Prime Minister Benjamin Netanyahu apologized to Arab-Israelis for his Election Day remark about them voting “in droves.”
“I know that what I said a few days ago offended some of Israel’s citizens, offended Israeli Arabs,” Netanyahu told representatives of the Arab community during a meeting at his Jerusalem home on Monday. “I had no intention of doing so. I am sorry for this.”
In a video posted on his Facebook page on Election Day, Netanyahu urged his right-wing supporters to vote to counteract the Arab-Israelis who he claimed were voting “in droves” with assistance from foreign groups. The statement was widely criticized, and President Barack Obama told reporters he had expressed concern about it in a Thursday phone conversation with Netanyahu. Israeli President Reuven Rivlin also condemned the statement.
While the Arab-Israeli leaders at the meeting Monday applauded the apology, Israel’s Joint Arab List, which won the third most Knesset seats in last week’s election, rejected it, according to Israel’s Channel 2.

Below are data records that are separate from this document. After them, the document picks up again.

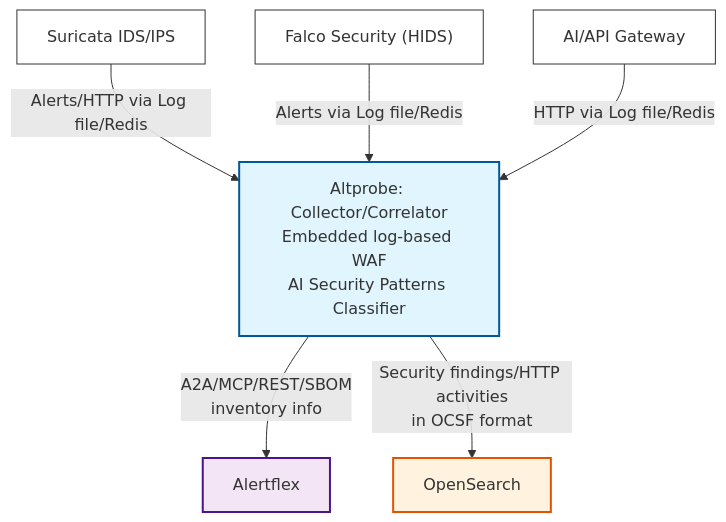
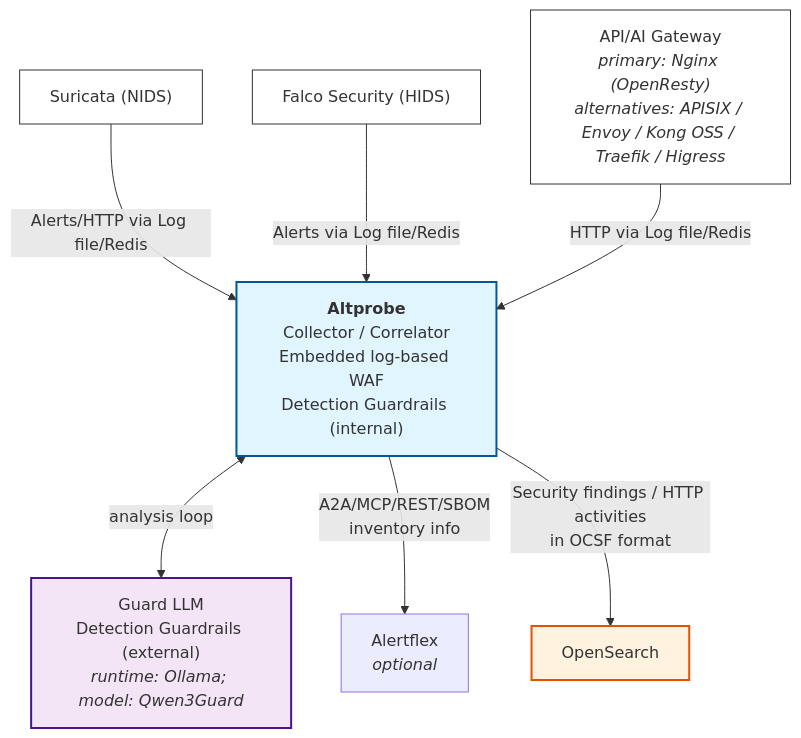
The second of 2 diagrams in README.md (olegzhr/altprobe), drawn with Mermaid before and after one commit. The commit also changed other lines of this file and 703 other files, not shown here.

````diff
--- a/README.md
+++ b/README.md
@@ -26,16 +62,32 @@
 ```mermaid
 flowchart TD
-    NIDS["Suricata IDS/IPS"] -->|Alerts/HTTP via Log file/Redis| Altprobe
-    HIDS["Falco Security (HIDS)"] -->|Alerts via Log file/Redis| Altprobe
-    Proxy["AI/API Gateway"] -->|HTTP via Log file/Redis| Altprobe
+    NIDS["Suricata (NIDS)"]
+    HIDS["Falco Security (HIDS)"]
+    Proxy["API/AI Gateway<br/><i>primary: Nginx (OpenResty)</i><br/><i>alternatives: APISIX / Envoy / Kong OSS / Traefik / Higress</i>"]
 
-    Altprobe["Altprobe: Collector/Correlator<br/>Embedded log-based WAF<br/>AI Security Patterns Classifier"] -->|A2A/MCP/REST/SBOM<br/> inventory info| Alertflex[Alertflex]
-    Altprobe -->|Security findings/HTTP activities<br/>in OCSF format| OpenSearch[OpenSearch]
+    Altprobe["<b>Altprobe</b><br/>Collector / Correlator<br/>Embedded log-based WAF<br/>Detection Guardrails (internal)"]
 
-    style NIDS fill:#ffffff,stroke:#333,stroke-width:1px
-    style HIDS fill:#ffffff,stroke:#333,stroke-width:1px
-    style Proxy fill:#ffffff,stroke:#333,stroke-width:1px
-    style Altprobe fill:#e1f5fe,stroke:#01579b,stroke-width:2px
-    style Alertflex fill:#f3e5f5,stroke:#4a148c,stroke-width:2px
-    style OpenSearch fill:#fff3e0,stroke:#e65100,stroke-width:2px
+    GLLM["Guard LLM<br/>Detection Guardrails (external)<br/><i>runtime: Ollama; model: Qwen3Guard</i>"]
+    Alertflex["Alertflex<br/><i>optional</i>"]
+    OpenSearch["OpenSearch"]
+
+    NIDS -->|Alerts/HTTP via Log file/Redis| Altprobe
+    HIDS -->|Alerts via Log file/Redis| Altprobe
+    Proxy -->|HTTP via Log file/Redis| Altprobe
+
+    Altprobe <-->|analysis loop| GLLM
+    Altprobe -->|A2A/MCP/REST/SBOM<br/>inventory info| Alertflex
+    Altprobe -->|Security findings / HTTP activities<br/>in OCSF format| OpenSearch
+
+    classDef source fill:#ffffff,stroke:#333,stroke-width:1px
+    classDef core fill:#e1f5fe,stroke:#01579b,stroke-width:2px
+    classDef downstream fill:#f3e5f5,stroke:#4a148c,stroke-width:2px
+    classDef store fill:#fff3e0,stroke:#e65100,stroke-width:2px
+    classDef optional stroke-dasharray: 5 5
+
+    class NIDS,HIDS,Proxy source
+    class Altprobe core
+    class GLLM downstream
+    class Alertflex downstream,optional
+    class OpenSearch store
 ```
````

“The racism of Netanyahu and his government will not end with the inciting statement that he distributed during the elections,” the Joint Arab List said in a statement. “Racist legislation and exclusionary, discriminatory policies are Netanyahu’s working plan also for the coming Knesset, so we can only reject his apology and continue our struggle for equality for the Arab population.”
Speaking to the Arab-Israeli leaders on Monday, Netanyahu emphasized his record of “tremendous investment in minority communities” and noted that he regards himself “as the prime minister of each and every one of you, all the citizens of Israel, regardless of faith, ethnicity or gender.”
Arab Knesset members had demanded that Rivlin force an apology from Netanyahu for his remarks and said they would ask Attorney General Yehuda Weinstein to recommend that the prime minister be tried for his comments, according to the Times of Israel.